Mar 18, 11 | by: Bruce Smith
Pickup tow ratings, towing and liability issues
Pickup tow ratings—and what they really mean when it comes to liability issues and your business
By Bruce W. Smith
“No matter what hitch, suspension, brake, cooling, or engine upgrades you make to your pickup, its towing and load-carrying limits can’t change once it leaves the assembly line.”
It’s a few minutes past 6 a.m. and your crew has to be at the jobsite in an hour. The guys are grabbing snacks and filling the ice chest with drinks and ice while you top off the fuel tanks on your dually and the compact loader on the trailer.
Your new four-door diesel 4×4 is a dream pickup; comfortable, roomy, and powerful.
In fact, with a towing capacity of more than 16,000 pounds it’ll more than meet any needs for your construction and landscaping business. The little loader you’re towing today, which weighs just a little more than 8,800 pounds, is an easy tow.
You replace the fuel cap, check the hitch to make sure the safety chains are in place and the latch on the hitch ball locked, and head out on the road.
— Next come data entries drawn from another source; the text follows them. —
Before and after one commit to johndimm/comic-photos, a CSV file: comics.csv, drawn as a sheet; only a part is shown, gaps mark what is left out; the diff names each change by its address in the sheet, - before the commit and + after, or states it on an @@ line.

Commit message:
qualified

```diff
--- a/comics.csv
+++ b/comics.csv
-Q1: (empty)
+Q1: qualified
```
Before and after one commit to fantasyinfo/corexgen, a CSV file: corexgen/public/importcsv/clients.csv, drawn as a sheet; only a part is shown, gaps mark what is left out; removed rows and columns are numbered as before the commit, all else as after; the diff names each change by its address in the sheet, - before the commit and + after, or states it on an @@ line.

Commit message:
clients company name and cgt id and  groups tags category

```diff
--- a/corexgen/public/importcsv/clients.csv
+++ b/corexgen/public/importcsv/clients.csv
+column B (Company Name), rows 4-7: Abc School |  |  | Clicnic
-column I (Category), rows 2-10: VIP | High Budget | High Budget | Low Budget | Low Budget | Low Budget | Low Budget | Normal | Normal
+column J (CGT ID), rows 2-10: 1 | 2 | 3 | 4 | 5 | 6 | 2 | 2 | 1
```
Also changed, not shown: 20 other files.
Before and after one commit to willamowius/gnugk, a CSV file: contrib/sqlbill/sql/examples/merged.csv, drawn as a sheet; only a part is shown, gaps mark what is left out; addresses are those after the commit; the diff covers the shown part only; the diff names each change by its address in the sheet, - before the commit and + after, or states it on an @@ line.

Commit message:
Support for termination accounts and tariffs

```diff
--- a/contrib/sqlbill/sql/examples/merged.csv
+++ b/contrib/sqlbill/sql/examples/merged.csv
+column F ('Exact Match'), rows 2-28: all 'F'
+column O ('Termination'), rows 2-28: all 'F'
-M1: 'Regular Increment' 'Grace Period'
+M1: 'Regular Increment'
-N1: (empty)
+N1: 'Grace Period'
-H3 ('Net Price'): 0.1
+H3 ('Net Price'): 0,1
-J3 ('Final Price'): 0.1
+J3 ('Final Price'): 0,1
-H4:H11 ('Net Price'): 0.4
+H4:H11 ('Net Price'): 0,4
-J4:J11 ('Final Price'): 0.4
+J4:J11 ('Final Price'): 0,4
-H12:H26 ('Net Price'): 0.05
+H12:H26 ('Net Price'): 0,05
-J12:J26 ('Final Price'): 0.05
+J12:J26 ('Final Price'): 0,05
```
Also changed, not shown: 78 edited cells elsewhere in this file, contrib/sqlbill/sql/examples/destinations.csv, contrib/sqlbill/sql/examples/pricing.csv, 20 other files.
Now imagine being in an accident on the way to the jobsite. There are injuries in both vehicles. To your horror, a lawsuit ensues and you are subsequently found liable for a multi-million-dollar judgment to the injured people.
The reason: Negligent operation of your pickup by towing beyond its maximum towing capacity.
UNDERSTANDING TOW RATINGS
How can pulling a trailered load thousands of pounds lighter than your truck’s maximum towing capacity be wrong? Never happen.
Don’t bet your business on it: The above scenario is an all too real possibility.
Even though you thought your new heavy-duty diesel dually could tow 16,000 pounds, one small detail noted in the owner’s manual was missed: the difference between “weight-carrying” and “weight-distributing” towing limits.
Weight-carrying, or towing in the conventional mode as it’s commonly referred to, means the trailer is hooked to a tow ball or pintle setup attached directly to the hitch mounted on truck’s frame as it comes equipped from the factory.
Weight-distributing, however, is when the trailer is attached to a special weight-distributing (load equalizing) hitch with its spring bars and adjusting chains in use – a setup commonly used when towing travel trailers.
The differences between weight-carrying and weight-distributing hitch setups are worlds apart when it comes to maximum towing capacity: While weight-carrying limits range between 5,000 and 8,500 pounds for heavy duty pickups, weight-distributing ratings can top 18,000 pounds.
In the above scenario, your dually’s maximum weight-carrying capacity was 6,000 pounds rather than the 10,000-pounds-plus being towed at the time of the accident. Such an oversight can be costly in court.
Another often-missed towing caveat in the vehicle owner’s manual is the necessity to use a “sway-control device” on all towed loads beyond a certain weight. Again, this equates to using a weight-distributing hitch, which is a sway-control device.